The construction sector has been notorious for late payment and non-payment for many years. So much so, that the government has intervened to regulate payment in this sector to a degree that it has not done in any other sector.
Whether you get paid is no longer a question of who can afford to chase the debt but whether you organise your invoicing / payment application procedure in accordance with your contract. So it is down to you.
If your contract does not state clearly when you are to be paid, then the legislation steps in. So there are no real excuses.
Why does it matter? It matters because if you follow the contract procedure you will always know what you are going to be paid, when and the basis for the calculation of what you are to be paid. If you don’t agree with what you are to be paid then you can dispute that in adjudication.
If the payer just doesn’t tell you what the payer is going to pay or tries to go back on what it stated it would pay without giving you proper notice you will be entitled to the amount you applied for.
The trick is to know the payment regime on your contract and to FOLLOW IT.
The best way of people avoiding paying you is if they can say that your application for payment is not valid or to claim that they have served a valid payment notice or a valid notice to pay less. So the content of your application for payment and the timing and content of the payer’s notices is key.
Just as there is a timetable for your application for payment there is timetable for the payer’s payment notice to be given or the payer to issue the notice to pay less.
So you need for each contract to set out the following key dates;
- The date by which you must make an application for payment
- The date by which the payer must issue a payment notice
- The date by which the payer must issue the notice to pay less
- The final date for payment
Your payment application must state the amount you consider due to be paid for the application and the basis upon which that has been calculated. You must send it before the last day for applying for payment. You must send it to the right place or email address.
If your contract does not permit or require you to make an application for payment then you need to issue a default payment notice as soon as it becomes clear that the payer has not issued a payment notice. The default notice must state the amount you consider to be due for the valuation and the basis of the calculation.
If you do not receive a payer’s notice or a notice to pay less in the required timescale then you are entitled to be paid the amount of your application. The payer cannot argue over the valuation or try to deduct any money.
If you do receive a payer’s notice and it is late, it is not valid. If you receive a notice and it does not show the amount due to be paid and the basis of the calculation, it is not valid.
If you follow the procedure and check to see if the payer has, and he hasn’t, then you are in a strong position to secure payment. That is because the payer, unless poorly advised, will realise that if he has not followed the procedure the payer is obliged to pay. Also the payer will know that if he refuses to pay you can refer the matter to an adjudicator who can direct the payer to make payment. The adjudication may take only a few weeks and does not involve lots of paperwork and expense.
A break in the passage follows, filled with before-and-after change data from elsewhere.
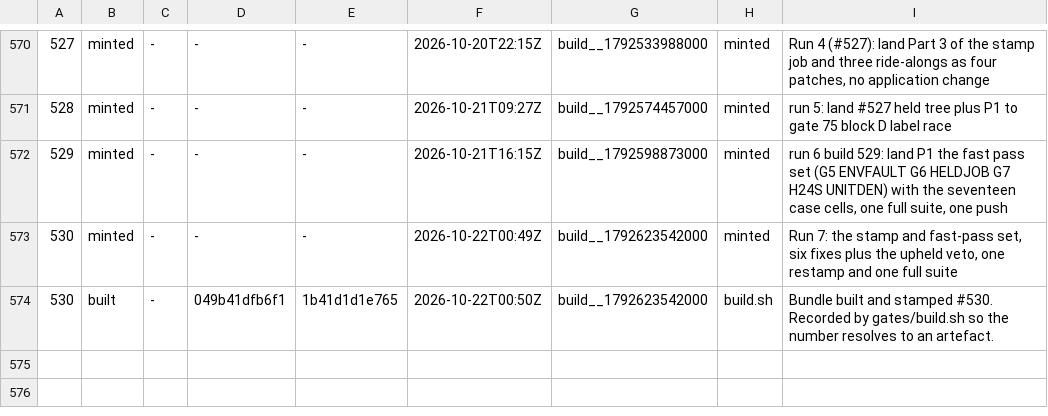
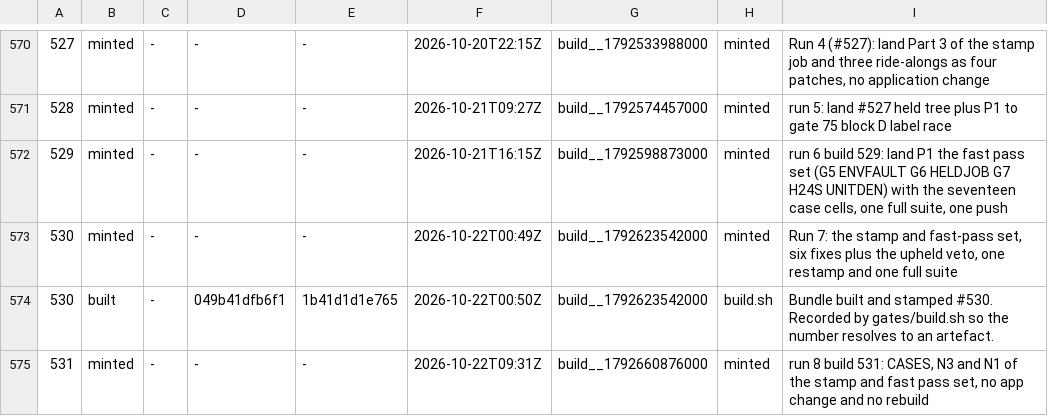
Before and after one commit to LearnToCheckmate/chess-trainer, a TSV file: gates/build-numbers.tsv, drawn as a sheet; only a part is shown, gaps mark what is left out; the diff names each change by its address in the sheet, - before the commit and + after, or states it on an @@ line.

```diff
--- a/gates/build-numbers.tsv
+++ b/gates/build-numbers.tsv
+row 575: 531 | minted | - | - | - | 2026-10-22T09:31Z | build__1792660876000 | minted | run 8 build 531: CASES, N3 and N1 of the stamp and fast pass set, no app change and no rebuild
```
Just showing the payer that there is no defence to your claim is often enough to get a sensible agreement to pay you. If the payer is just not paying, then using adjudication is a cost effective way of collecting the debt.
There is a sting in the tail to the procedure. If you do not make your applications on time with the correct detail or issue a default notice (where your contract does not permit or require you to make an application), even though you have done lots of work of very significant value, you may have no entitlement to payment.
So it is down to you for each job (contract) to diarise the key dates and to follow the contract process and to check that the payer does too. If your contract is unclear or just based on an oral agreement then take some advice and if necessary follow the legislative fall back known as the Scheme for Construction Contracts.